Write out every record below exactly as it appears.

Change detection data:
════════════════
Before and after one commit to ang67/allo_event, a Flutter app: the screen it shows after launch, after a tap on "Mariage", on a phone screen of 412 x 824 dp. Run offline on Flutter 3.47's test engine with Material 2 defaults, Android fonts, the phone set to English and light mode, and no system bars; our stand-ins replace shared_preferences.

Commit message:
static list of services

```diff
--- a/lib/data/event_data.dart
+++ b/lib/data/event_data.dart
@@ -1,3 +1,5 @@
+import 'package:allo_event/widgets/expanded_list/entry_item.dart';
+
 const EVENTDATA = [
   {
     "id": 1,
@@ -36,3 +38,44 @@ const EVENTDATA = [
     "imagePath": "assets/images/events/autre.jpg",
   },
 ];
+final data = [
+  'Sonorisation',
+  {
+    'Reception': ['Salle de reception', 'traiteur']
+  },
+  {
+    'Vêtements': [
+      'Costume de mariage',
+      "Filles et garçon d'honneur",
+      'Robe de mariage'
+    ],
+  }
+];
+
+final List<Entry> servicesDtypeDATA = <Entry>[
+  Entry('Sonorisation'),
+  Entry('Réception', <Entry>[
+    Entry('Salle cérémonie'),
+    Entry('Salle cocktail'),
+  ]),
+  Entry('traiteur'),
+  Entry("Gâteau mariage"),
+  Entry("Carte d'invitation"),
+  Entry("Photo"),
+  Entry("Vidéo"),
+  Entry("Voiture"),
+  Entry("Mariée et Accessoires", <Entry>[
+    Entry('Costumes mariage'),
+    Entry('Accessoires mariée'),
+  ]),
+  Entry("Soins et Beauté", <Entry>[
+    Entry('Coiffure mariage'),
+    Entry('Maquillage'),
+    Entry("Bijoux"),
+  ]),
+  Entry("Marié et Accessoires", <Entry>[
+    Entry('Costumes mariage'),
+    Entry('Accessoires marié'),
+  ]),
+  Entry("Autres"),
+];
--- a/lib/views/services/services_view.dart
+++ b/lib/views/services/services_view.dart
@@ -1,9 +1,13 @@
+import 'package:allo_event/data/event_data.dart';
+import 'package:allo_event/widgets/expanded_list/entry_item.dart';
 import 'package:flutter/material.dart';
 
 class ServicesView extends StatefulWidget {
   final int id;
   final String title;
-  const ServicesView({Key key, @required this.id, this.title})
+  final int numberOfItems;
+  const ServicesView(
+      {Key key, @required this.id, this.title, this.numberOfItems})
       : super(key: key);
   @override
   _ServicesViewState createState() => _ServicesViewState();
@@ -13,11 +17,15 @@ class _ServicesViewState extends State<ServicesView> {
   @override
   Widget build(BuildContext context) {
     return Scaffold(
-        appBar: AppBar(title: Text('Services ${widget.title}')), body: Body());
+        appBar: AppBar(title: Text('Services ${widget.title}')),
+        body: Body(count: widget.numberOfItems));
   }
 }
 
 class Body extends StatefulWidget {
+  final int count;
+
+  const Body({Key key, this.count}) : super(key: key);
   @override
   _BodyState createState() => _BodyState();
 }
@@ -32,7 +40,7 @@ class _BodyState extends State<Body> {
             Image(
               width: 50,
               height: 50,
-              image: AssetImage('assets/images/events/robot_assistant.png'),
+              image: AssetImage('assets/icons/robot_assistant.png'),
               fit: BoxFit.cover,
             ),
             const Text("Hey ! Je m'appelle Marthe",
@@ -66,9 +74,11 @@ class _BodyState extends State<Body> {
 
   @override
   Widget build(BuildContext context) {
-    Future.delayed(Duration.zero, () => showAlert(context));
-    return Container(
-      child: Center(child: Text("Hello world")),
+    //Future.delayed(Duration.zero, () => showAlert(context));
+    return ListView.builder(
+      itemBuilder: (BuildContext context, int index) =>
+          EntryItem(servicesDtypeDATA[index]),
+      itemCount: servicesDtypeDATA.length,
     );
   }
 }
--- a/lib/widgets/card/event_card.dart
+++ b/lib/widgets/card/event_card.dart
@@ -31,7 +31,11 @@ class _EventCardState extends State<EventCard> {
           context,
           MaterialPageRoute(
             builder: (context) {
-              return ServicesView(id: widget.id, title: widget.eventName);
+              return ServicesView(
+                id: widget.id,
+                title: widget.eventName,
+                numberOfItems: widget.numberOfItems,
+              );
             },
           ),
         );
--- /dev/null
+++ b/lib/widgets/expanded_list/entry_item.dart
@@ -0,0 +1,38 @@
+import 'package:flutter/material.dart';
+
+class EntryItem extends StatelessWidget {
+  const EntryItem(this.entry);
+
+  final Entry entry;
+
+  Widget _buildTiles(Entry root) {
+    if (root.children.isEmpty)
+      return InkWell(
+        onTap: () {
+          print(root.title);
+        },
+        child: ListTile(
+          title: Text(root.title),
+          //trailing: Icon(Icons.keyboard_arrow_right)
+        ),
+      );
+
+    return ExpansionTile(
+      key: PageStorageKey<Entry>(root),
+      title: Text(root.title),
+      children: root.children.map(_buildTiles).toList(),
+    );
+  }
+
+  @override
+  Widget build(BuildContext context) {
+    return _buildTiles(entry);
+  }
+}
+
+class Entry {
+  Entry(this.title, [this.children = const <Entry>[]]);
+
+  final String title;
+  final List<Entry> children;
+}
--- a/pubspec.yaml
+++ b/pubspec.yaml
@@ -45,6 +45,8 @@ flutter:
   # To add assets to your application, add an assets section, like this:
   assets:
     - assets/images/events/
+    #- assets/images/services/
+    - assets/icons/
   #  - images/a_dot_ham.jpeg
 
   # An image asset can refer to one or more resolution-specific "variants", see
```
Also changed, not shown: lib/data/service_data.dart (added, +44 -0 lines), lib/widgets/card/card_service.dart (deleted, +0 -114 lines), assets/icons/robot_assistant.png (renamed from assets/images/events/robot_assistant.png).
════════════════
-- Solution to this exercise --
Before and after one commit to ang67/allo_event, a Flutter app: the screen it shows after launch, after a tap on "Mariage", on a phone screen of 412 x 824 dp. Run offline on Flutter 3.47's test engine with Material 2 defaults, Android fonts, the phone set to English and light mode, and no system bars; our stand-ins replace shared_preferences.

Commit message:
static list of services

```diff
--- a/lib/data/event_data.dart
+++ b/lib/data/event_data.dart
@@ -1,3 +1,5 @@
+import 'package:allo_event/widgets/expanded_list/entry_item.dart';
+
 const EVENTDATA = [
   {
     "id": 1,
@@ -36,3 +38,44 @@ const EVENTDATA = [
     "imagePath": "assets/images/events/autre.jpg",
   },
 ];
+final data = [
+  'Sonorisation',
+  {
+    'Reception': ['Salle de reception', 'traiteur']
+  },
+  {
+    'Vêtements': [
+      'Costume de mariage',
+      "Filles et garçon d'honneur",
+      'Robe de mariage'
+    ],
+  }
+];
+
+final List<Entry> servicesDtypeDATA = <Entry>[
+  Entry('Sonorisation'),
+  Entry('Réception', <Entry>[
+    Entry('Salle cérémonie'),
+    Entry('Salle cocktail'),
+  ]),
+  Entry('traiteur'),
+  Entry("Gâteau mariage"),
+  Entry("Carte d'invitation"),
+  Entry("Photo"),
+  Entry("Vidéo"),
+  Entry("Voiture"),
+  Entry("Mariée et Accessoires", <Entry>[
+    Entry('Costumes mariage'),
+    Entry('Accessoires mariée'),
+  ]),
+  Entry("Soins et Beauté", <Entry>[
+    Entry('Coiffure mariage'),
+    Entry('Maquillage'),
+    Entry("Bijoux"),
+  ]),
+  Entry("Marié et Accessoires", <Entry>[
+    Entry('Costumes mariage'),
+    Entry('Accessoires marié'),
+  ]),
+  Entry("Autres"),
+];
--- a/lib/views/services/services_view.dart
+++ b/lib/views/services/services_view.dart
@@ -1,9 +1,13 @@
+import 'package:allo_event/data/event_data.dart';
+import 'package:allo_event/widgets/expanded_list/entry_item.dart';
 import 'package:flutter/material.dart';
 
 class ServicesView extends StatefulWidget {
   final int id;
   final String title;
-  const ServicesView({Key key, @required this.id, this.title})
+  final int numberOfItems;
+  const ServicesView(
+      {Key key, @required this.id, this.title, this.numberOfItems})
       : super(key: key);
   @override
   _ServicesViewState createState() => _ServicesViewState();
@@ -13,11 +17,15 @@ class _ServicesViewState extends State<ServicesView> {
   @override
   Widget build(BuildContext context) {
     return Scaffold(
-        appBar: AppBar(title: Text('Services ${widget.title}')), body: Body());
+        appBar: AppBar(title: Text('Services ${widget.title}')),
+        body: Body(count: widget.numberOfItems));
   }
 }
 
 class Body extends StatefulWidget {
+  final int count;
+
+  const Body({Key key, this.count}) : super(key: key);
   @override
   _BodyState createState() => _BodyState();
 }
@@ -32,7 +40,7 @@ class _BodyState extends State<Body> {
             Image(
               width: 50,
               height: 50,
-              image: AssetImage('assets/images/events/robot_assistant.png'),
+              image: AssetImage('assets/icons/robot_assistant.png'),
               fit: BoxFit.cover,
             ),
             const Text("Hey ! Je m'appelle Marthe",
@@ -66,9 +74,11 @@ class _BodyState extends State<Body> {
 
   @override
   Widget build(BuildContext context) {
-    Future.delayed(Duration.zero, () => showAlert(context));
-    return Container(
-      child: Center(child: Text("Hello world")),
+    //Future.delayed(Duration.zero, () => showAlert(context));
+    return ListView.builder(
+      itemBuilder: (BuildContext context, int index) =>
+          EntryItem(servicesDtypeDATA[index]),
+      itemCount: servicesDtypeDATA.length,
     );
   }
 }
--- a/lib/widgets/card/event_card.dart
+++ b/lib/widgets/card/event_card.dart
@@ -31,7 +31,11 @@ class _EventCardState extends State<EventCard> {
           context,
           MaterialPageRoute(
             builder: (context) {
-              return ServicesView(id: widget.id, title: widget.eventName);
+              return ServicesView(
+                id: widget.id,
+                title: widget.eventName,
+                numberOfItems: widget.numberOfItems,
+              );
             },
           ),
         );
--- /dev/null
+++ b/lib/widgets/expanded_list/entry_item.dart
@@ -0,0 +1,38 @@
+import 'package:flutter/material.dart';
+
+class EntryItem extends StatelessWidget {
+  const EntryItem(this.entry);
+
+  final Entry entry;
+
+  Widget _buildTiles(Entry root) {
+    if (root.children.isEmpty)
+      return InkWell(
+        onTap: () {
+          print(root.title);
+        },
+        child: ListTile(
+          title: Text(root.title),
+          //trailing: Icon(Icons.keyboard_arrow_right)
+        ),
+      );
+
+    return ExpansionTile(
+      key: PageStorageKey<Entry>(root),
+      title: Text(root.title),
+      children: root.children.map(_buildTiles).toList(),
+    );
+  }
+
+  @override
+  Widget build(BuildContext context) {
+    return _buildTiles(entry);
+  }
+}
+
+class Entry {
+  Entry(this.title, [this.children = const <Entry>[]]);
+
+  final String title;
+  final List<Entry> children;
+}
--- a/pubspec.yaml
+++ b/pubspec.yaml
@@ -45,6 +45,8 @@ flutter:
   # To add assets to your application, add an assets section, like this:
   assets:
     - assets/images/events/
+    #- assets/images/services/
+    - assets/icons/
   #  - images/a_dot_ham.jpeg
 
   # An image asset can refer to one or more resolution-specific "variants", see
```
Also changed, not shown: lib/data/service_data.dart (added, +44 -0 lines), lib/widgets/card/card_service.dart (deleted, +0 -114 lines), assets/icons/robot_assistant.png (renamed from assets/images/events/robot_assistant.png).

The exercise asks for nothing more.